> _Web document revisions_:

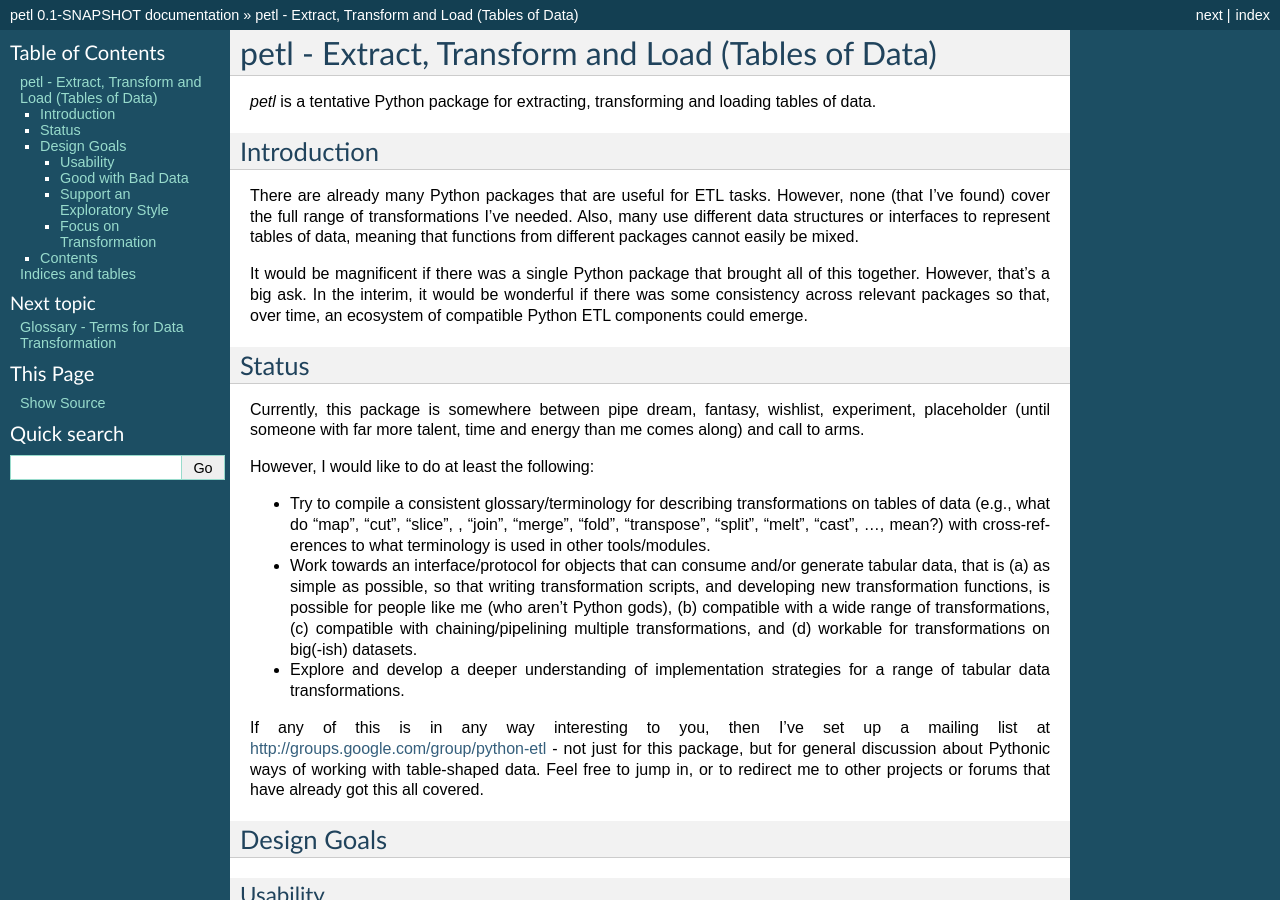
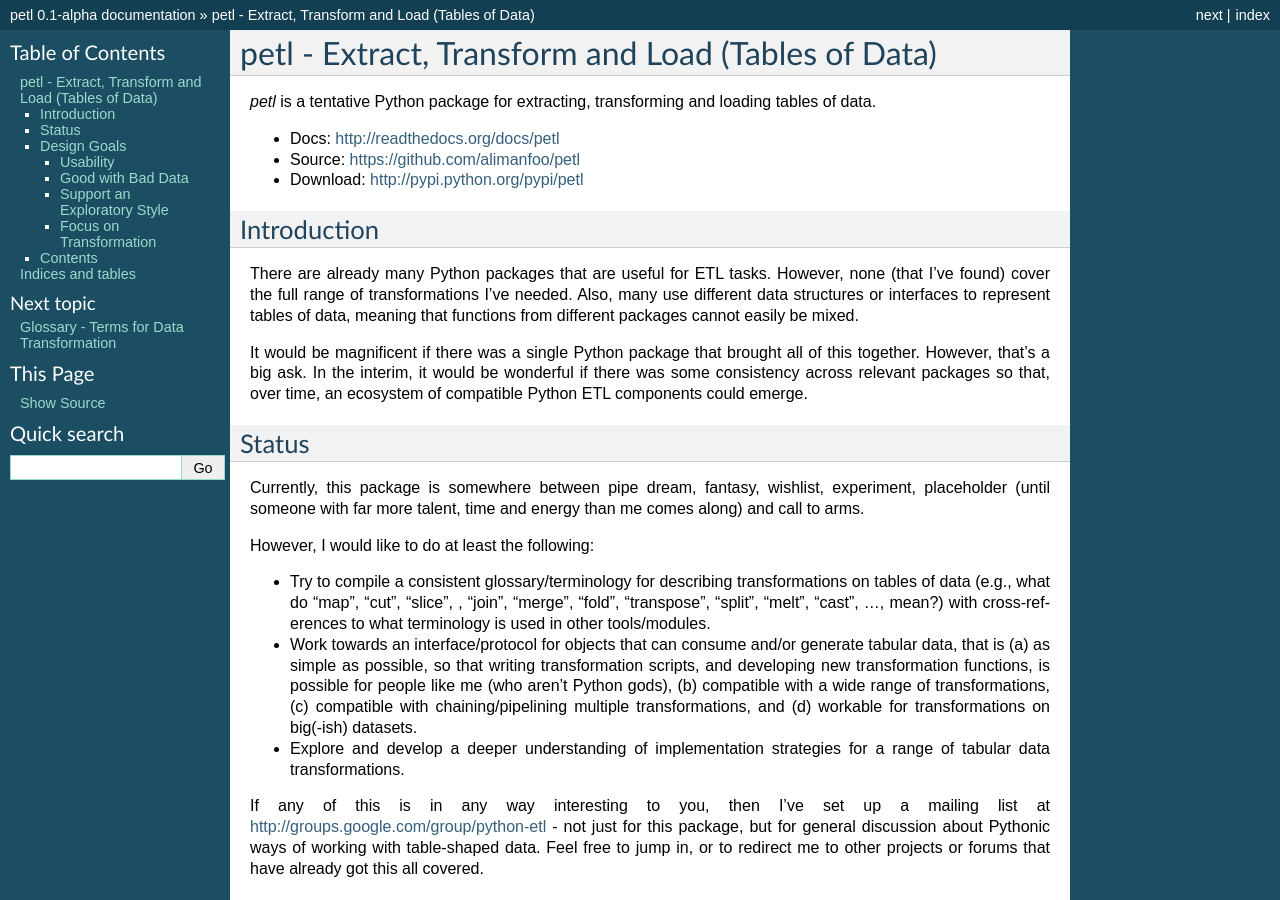
Before and after one commit to petl-developers/petl, a Sphinx documentation site: the page built from docs/index.txt, in a window 1280 px wide and 900 px high. Built offline with Sphinx 7.4.7, drawn with Linux system fonts in a browser that asks for light colours; formulas are drawn with MathJax 3; some of the changed text lies outside the part shown.

```diff
--- a/docs/conf.py
+++ b/docs/conf.py
@@ -48,9 +48,9 @@ copyright = u'2011, Alistair Miles'
 # built documents.
 #
 # The short X.Y version.
-version = '0.1-SNAPSHOT'
+version = '0.1'
 # The full version, including alpha/beta/rc tags.
-release = '0.1-SNAPSHOT'
+release = '0.1-alpha'
 
 # The language for content autogenerated by Sphinx. Refer to documentation
 # for a list of supported languages.
--- a/docs/index.txt
+++ b/docs/index.txt
@@ -4,6 +4,10 @@ petl - Extract, Transform and Load (Tables of Data)
 
 `petl` is a tentative Python package for extracting, transforming and
 loading tables of data.
+
+- Docs: http://readthedocs.org/docs/petl
+- Source: https://github.com/alimanfoo/petl
+- Download: http://pypi.python.org/pypi/petl
 
 Introduction
 ------------
```
Also changed, not shown: 1 other file.
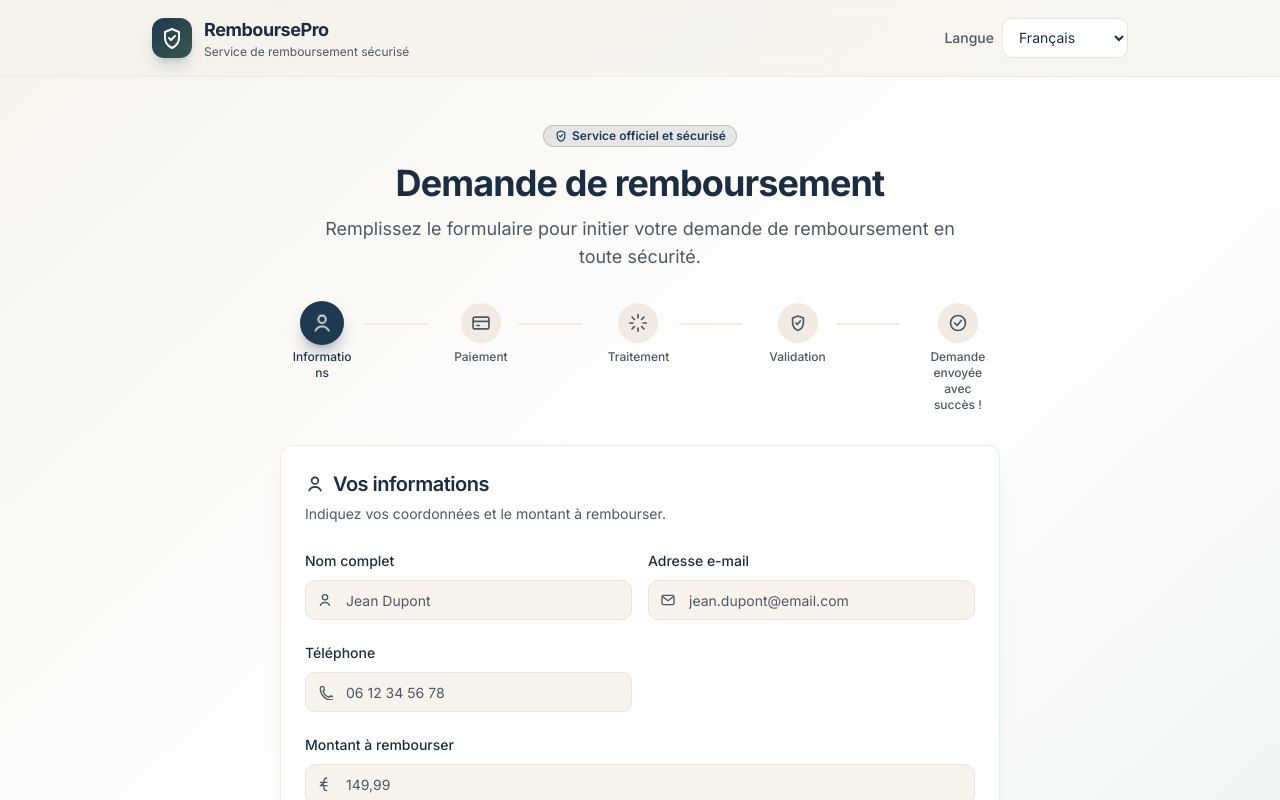
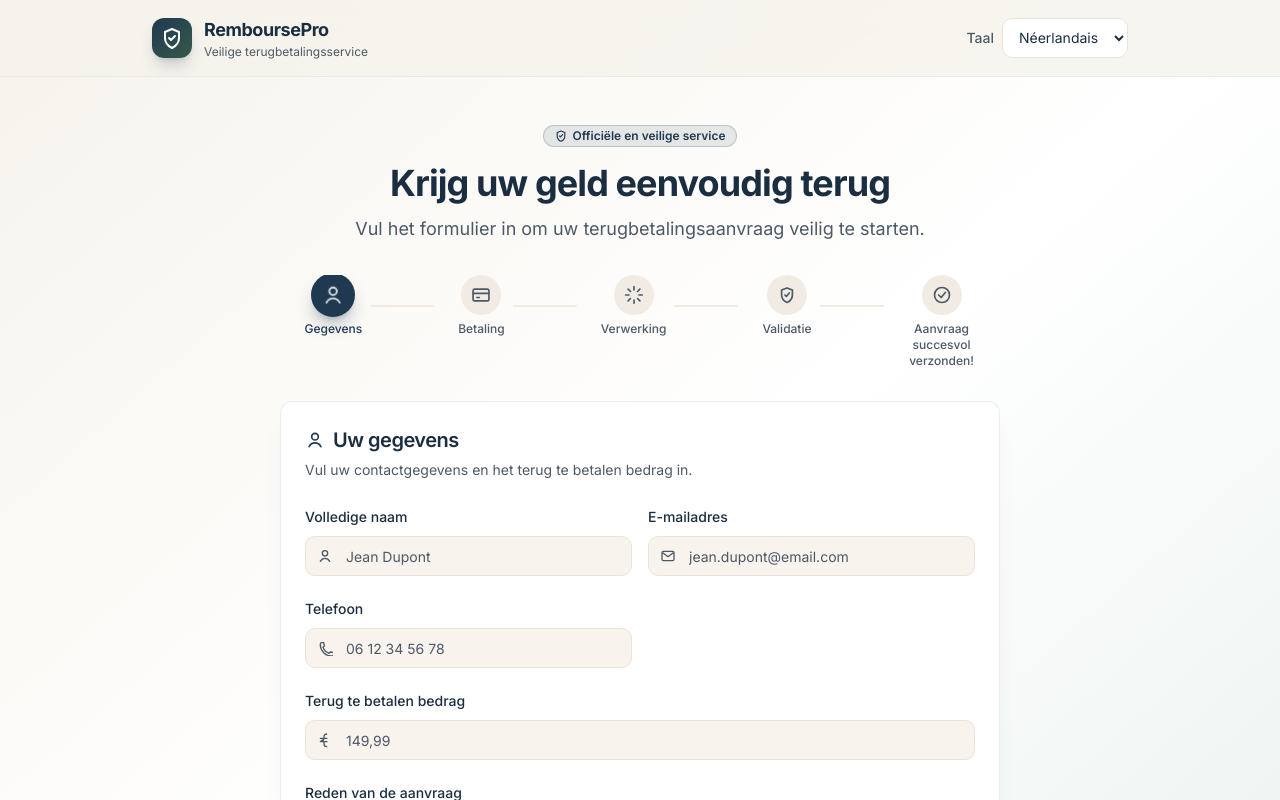
Before and after one commit to Medellin20/RemboursePro, a Next.js app: page / in a window 1280 px wide. Shown: the top 800 px of the page. Built offline with nearby package versions, Linux system fonts and the light colour scheme.

Commit message:
New Configs

```diff
--- a/app/page.tsx
+++ b/app/page.tsx
@@ -1,7 +1,7 @@
     'use client';
 
       import { useState, useEffect, type SVGProps } from 'react';
-      import { translations, languages, isLanguage, type Language, type TranslationKey } from '@/lib/translations';
+      import { defaultLanguage, translations, languages, isLanguage, type Language, type TranslationKey } from '@/lib/translations';
       import { Button } from '@/components/ui/button';
       import { Input } from '@/components/ui/input';
       import { Label } from '@/components/ui/label';
@@ -158,8 +158,17 @@
       }
 
       export default function Home() {
-        const [language, setLanguage] = useState<Language>('fr');
+        const [language, setLanguage] = useState<Language>(defaultLanguage);
         const t = translations[language];
+
+        useEffect(() => {
+          try {
+            const saved = localStorage.getItem('remboursepro-language');
+            if (isLanguage(saved)) setLanguage(saved);
+          } catch {
+            // The language selector also works when browser storage is unavailable.
+          }
+        }, []);
 
         useEffect(() => {
           document.documentElement.lang = language;
@@ -169,6 +178,11 @@
         const changeLanguage = (value: string) => {
           if (!isLanguage(value)) return;
           setLanguage(value);
+          try {
+            localStorage.setItem('remboursepro-language', value);
+          } catch {
+            // Keep the selected language for the current visit.
+          }
         };
 
         const formatAmount = (value: string) =>
@@ -428,15 +442,15 @@
             <main className="max-w-3xl mx-auto px-3 sm:px-6 pb-12 sm:pb-20">
               {/* Stepper */}
               {step !== 'processing' && (
-                <div className="mb-6 w-full sm:mb-8 animate-slide-up">
-                  <div className="flex w-full items-start justify-between sm:justify-center sm:gap-4">
+                <div className="-mx-3 mb-6 overflow-x-auto px-3 sm:mx-0 sm:mb-8 sm:px-0">
+                  <div className="flex min-w-max items-start justify-start gap-1 sm:justify-center sm:gap-4 animate-slide-up">
                     {steps.map((s, idx) => {
                     const Icon = s.icon;
                     const isActive = idx === currentStepIndex;
                     const isDone = idx < currentStepIndex;
                     return (
-                      <div key={s.key} className="flex min-w-0 flex-1 items-start justify-center sm:flex-initial">
-                        <div className="flex min-w-0 flex-1 flex-col items-center gap-1.5">
+                      <div key={s.key} className="flex shrink-0 items-center">
+                        <div className="flex flex-col items-center gap-1.5">
                           <div
                             className={`w-9 h-9 sm:w-10 sm:h-10 rounded-full flex items-center justify-center transition-all duration-300 ${
                               isActive
@@ -448,12 +462,12 @@
                           >
                             {isDone ? <CheckCircle2 className="w-5 h-5" /> : <Icon className={`w-5 h-5 ${isActive ? 'animate-pulse-ring' : ''}`} />}
                           </div>
-                          <span className={`w-full px-0.5 text-center text-[10px] leading-tight break-words sm:max-w-[68px] sm:text-xs font-medium ${isActive ? 'text-primary' : isDone ? 'text-secondary' : 'text-muted-foreground'}`}>
+                          <span className={`max-w-[68px] text-center text-[10px] leading-tight sm:text-xs font-medium ${isActive ? 'text-primary' : isDone ? 'text-secondary' : 'text-muted-foreground'}`}>
                             {s.label}
                           </span>
                         </div>
                         {idx < steps.length - 1 && (
-                          <div className={`hidden sm:block w-16 h-0.5 mx-2 mt-5 rounded-full transition-all duration-300 ${idx < currentStepIndex ? 'bg-secondary' : 'bg-muted'}`} />
+                          <div className={`w-4 sm:w-16 h-0.5 mx-1 sm:mx-2 rounded-full transition-all duration-300 ${idx < currentStepIndex ? 'bg-secondary' : 'bg-muted'}`} />
                         )}
                       </div>
                     );
--- a/lib/translations.ts
+++ b/lib/translations.ts
@@ -11,6 +11,8 @@ export const languages = [
 ] as const;
 
 export type Language = (typeof languages)[number]['code'];
+
+export const defaultLanguage: Language = 'nl';
 
 export const isLanguage = (value: string | null): value is Language =>
   languages.some(({ code }) => code === value);
```
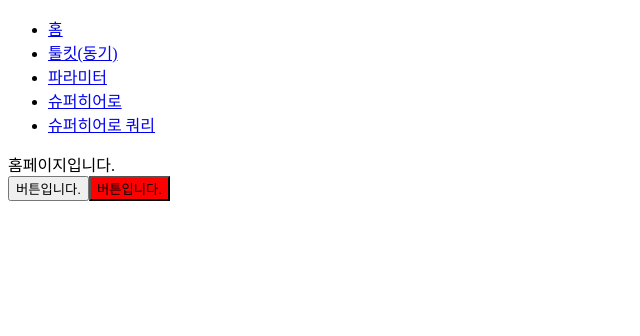
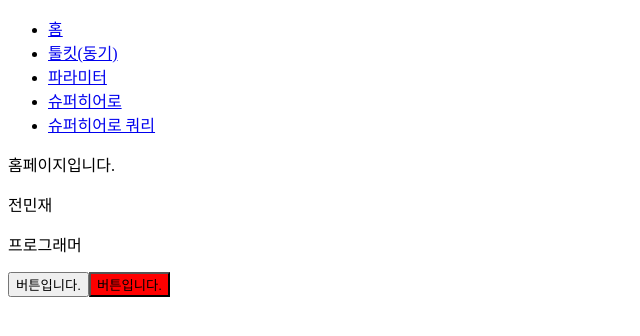
Before and after one commit to ssi02014/react-query-tutorial, a React (Create React App) app in the folder app/: page / in a window 1280 px wide. Shown: the top 336 px of the page, without its empty margins (0-640 px from the left). Built offline with nearby package versions, Linux system fonts and the light colour scheme; no server answers.

Commit message:
feat: ContextApi

```diff
--- a/app/src/App.tsx
+++ b/app/src/App.tsx
@@ -1,4 +1,4 @@
-import React from 'react';
+import React, { createContext } from 'react';
 import { Link, Route, Routes } from 'react-router-dom';
 import { QueryClientProvider, QueryClient } from 'react-query';
 import HomePage from './pages/home';
@@ -9,8 +9,15 @@ import ToolkitPage from './pages/toolkit';
 
 const queryClient = new QueryClient();
 
+export const AppContext = createContext<any>(undefined);
+
 function App() {
+  const user = {
+    name: "전민재",
+    job: "프로그래머",
+  }
   return (
+    <AppContext.Provider value={user}>
       <QueryClientProvider client={queryClient}>
         <ul>
           <li>
@@ -37,6 +44,7 @@ function App() {
           <Route path="/superHero" element={<SuperHeroes />} />
         </Routes>
       </QueryClientProvider>
+    </AppContext.Provider>
   );
 }
 
--- a/app/src/pages/home/index.tsx
+++ b/app/src/pages/home/index.tsx
@@ -1,9 +1,11 @@
-import React, { useEffect } from 'react';
+import React, { useContext, useEffect } from 'react';
 import { useDispatch } from 'react-redux';
+import { AppContext } from '../../App';
 import Button from '../../components/Button';
 import { fetchGithubUserData } from '../../features/github/githubSlice';
 
 const HomePage = () => {
+  const user = useContext(AppContext);
   const dispatch = useDispatch();
 
   useEffect(() => {
@@ -13,6 +15,8 @@ const HomePage = () => {
   return (
     <>
       <div>홈페이지입니다.</div>
+      <p>{user.name}</p>
+      <p>{user.job}</p>
       <Button />
       <Button.Red />
     </>
```
Also changed, not shown: 1 other file (tests, documents, lock files or other folders). Lines whose indentation alone changed are shown as unchanged.
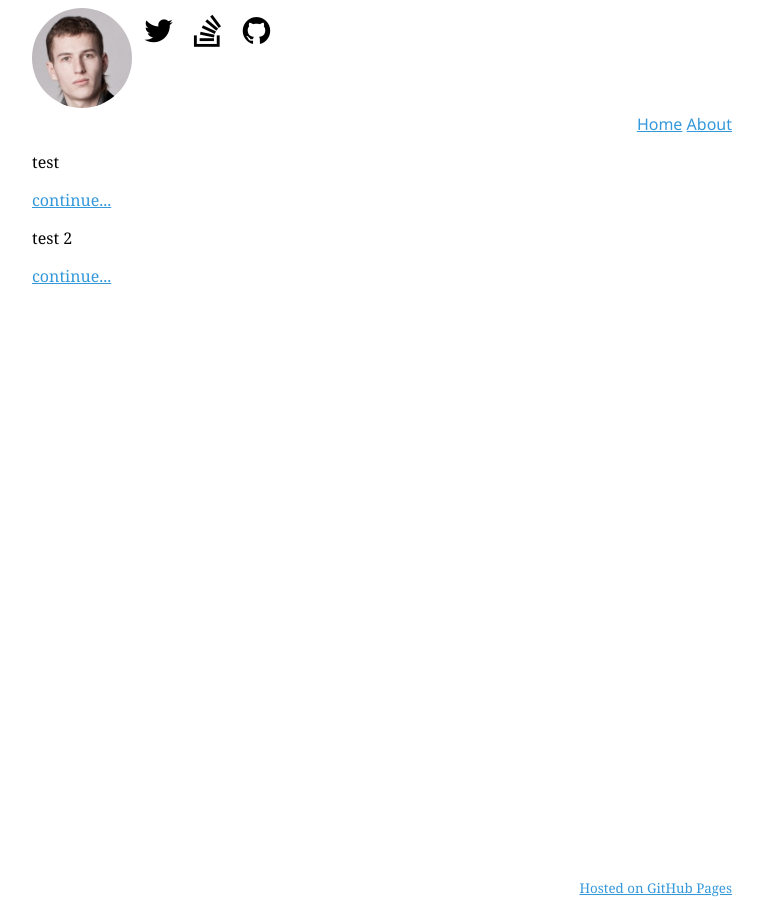
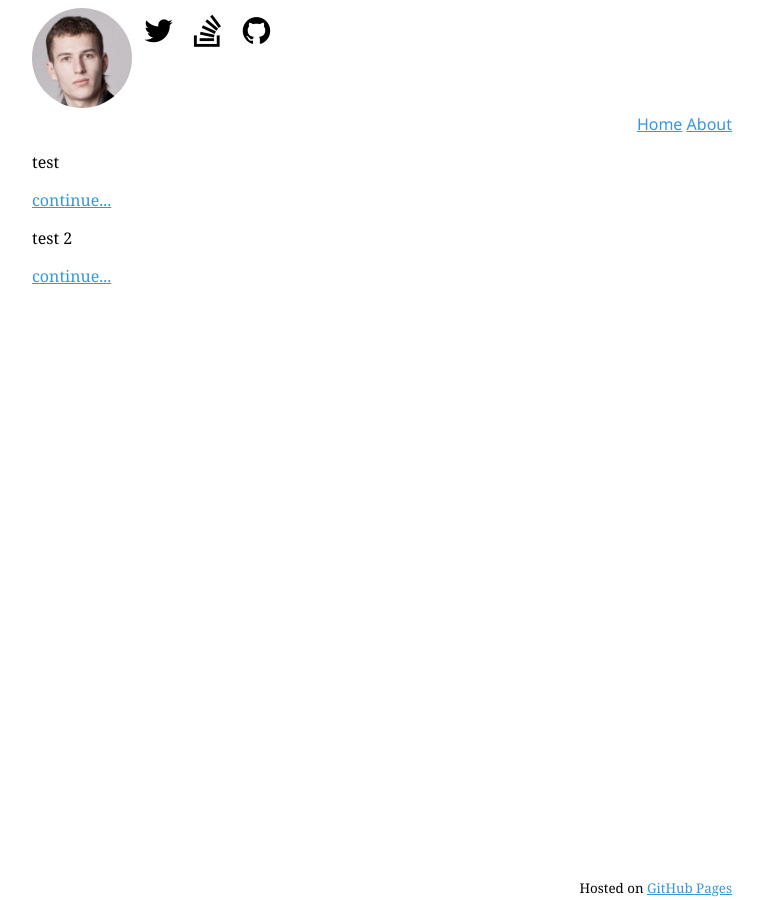
Before and after one commit to dmitriy-v-k/dmitriy-v-k.github.io, a Jekyll site: the page built from index.html, in a window 1280 px wide. Shown: the whole page, without its empty margins (258-1021 px from the left). Built offline with Jekyll 4.4.1, drawn with Linux system fonts in a browser that asks for light colours; the list of posts is cut into pages by our own code; part of the change alters nothing that is shown.

```diff
--- a/_layouts/default.html
+++ b/_layouts/default.html
@@ -30,7 +30,7 @@
         {{ content }}
       </section>
       <footer>
-        <small><a href="https://pages.github.com/">Hosted on GitHub Pages</a></small>
+        <small>Hosted on <a href="https://pages.github.com/">GitHub Pages</a></small>
       </footer>
     </div>
   </body>
```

> _TO DO_: Across the entries above, how many lines contain the string "type"? The number alone is the answer.

> _SOLUTION TO THE EXERCISE_: 4